About this exercise –
Leave the pictures aside and copy all the data exactly.

Revision tracking records
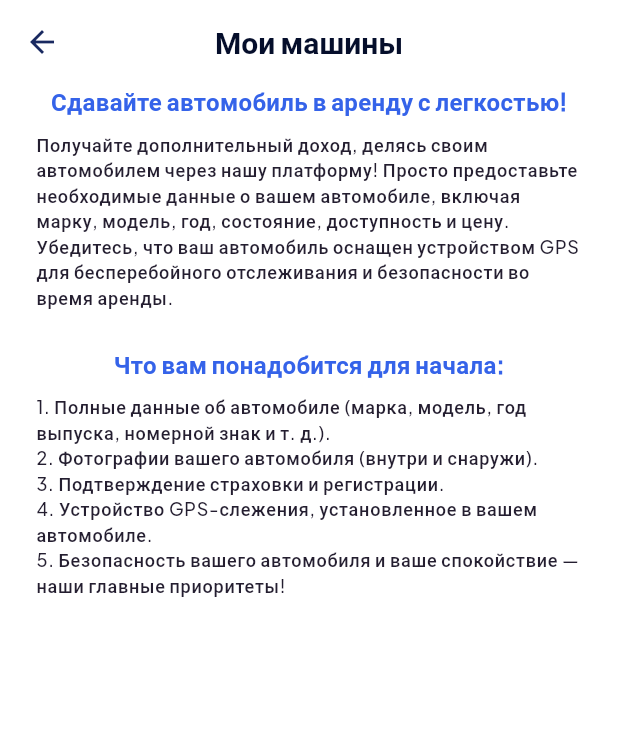
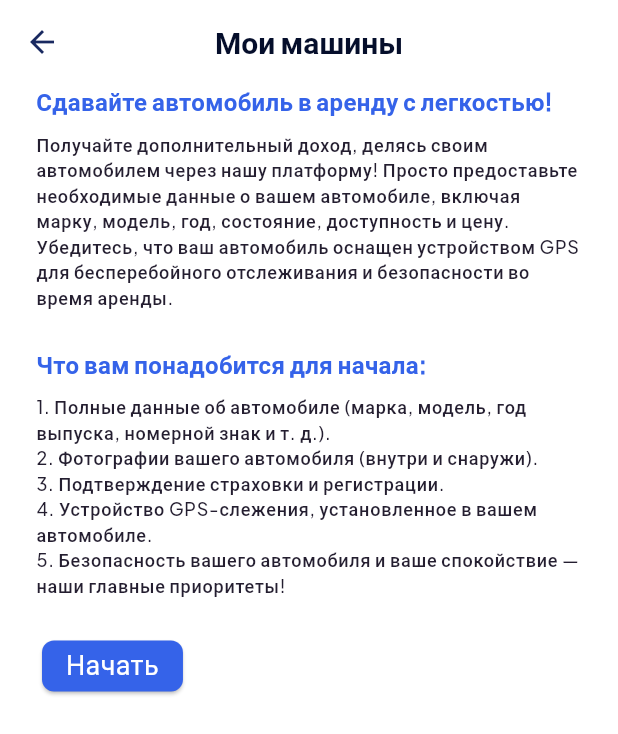
Before and after one commit to githubsobir/melos_app, a Flutter app: the MyCarsScreen screen opened directly, on a phone screen of 412 x 824 dp. Shown: the top 734 px of the screen. Run offline on Flutter 3.47's test engine with Material 3 defaults, Android fonts, the phone set to English and light mode, and no system bars; our stand-ins replace bloc, cached_network_image, equatable, flutter_bloc, flutter_map, flutter_rating_bar and 4 more; accounts and stored records are empty; network calls fail.

Commit message:
fixed item_my car

```diff
--- a/packages/presentation/main/lib/my_cars/my_cars_screen.dart
+++ b/packages/presentation/main/lib/my_cars/my_cars_screen.dart
@@ -1,3 +1,4 @@
+import 'package:common/base_button.dart';
 import 'package:flutter/material.dart';
 import 'package:main/my_cars/item_my_car.dart';
 
@@ -18,6 +19,7 @@ class MyCarsScreen extends StatelessWidget {
     return Padding(
       padding: const EdgeInsets.only(left: 24, right: 24),
       child: Column(
+        crossAxisAlignment: CrossAxisAlignment.start,
         children: [
           Text(
             "Сдавайте автомобиль в аренду с легкостью!",
@@ -51,7 +53,11 @@ class MyCarsScreen extends StatelessWidget {
             "\n4. Устройство GPS-слежения, установленное в вашем автомобиле."
             "\n5. Безопасность вашего автомобиля и ваше спокойствие — наши главные приоритеты!",
             style: Theme.of(context).textTheme.labelMedium,
-          )
+          ),
+          SizedBox(
+            height: 24,
+          ),
+          BaseButton(onPressed: () {}, title: "Начать")
         ],
       ),
     );
```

Written solution –
Before and after one commit to githubsobir/melos_app, a Flutter app: the MyCarsScreen screen opened directly, on a phone screen of 412 x 824 dp. Shown: the top 734 px of the screen. Run offline on Flutter 3.47's test engine with Material 3 defaults, Android fonts, the phone set to English and light mode, and no system bars; our stand-ins replace bloc, cached_network_image, equatable, flutter_bloc, flutter_map, flutter_rating_bar and 4 more; accounts and stored records are empty; network calls fail.

Commit message:
fixed item_my car

```diff
--- a/packages/presentation/main/lib/my_cars/my_cars_screen.dart
+++ b/packages/presentation/main/lib/my_cars/my_cars_screen.dart
@@ -1,3 +1,4 @@
+import 'package:common/base_button.dart';
 import 'package:flutter/material.dart';
 import 'package:main/my_cars/item_my_car.dart';
 
@@ -18,6 +19,7 @@ class MyCarsScreen extends StatelessWidget {
     return Padding(
       padding: const EdgeInsets.only(left: 24, right: 24),
       child: Column(
+        crossAxisAlignment: CrossAxisAlignment.start,
         children: [
           Text(
             "Сдавайте автомобиль в аренду с легкостью!",
@@ -51,7 +53,11 @@ class MyCarsScreen extends StatelessWidget {
             "\n4. Устройство GPS-слежения, установленное в вашем автомобиле."
             "\n5. Безопасность вашего автомобиля и ваше спокойствие — наши главные приоритеты!",
             style: Theme.of(context).textTheme.labelMedium,
-          )
+          ),
+          SizedBox(
+            height: 24,
+          ),
+          BaseButton(onPressed: () {}, title: "Начать")
         ],
       ),
     );
```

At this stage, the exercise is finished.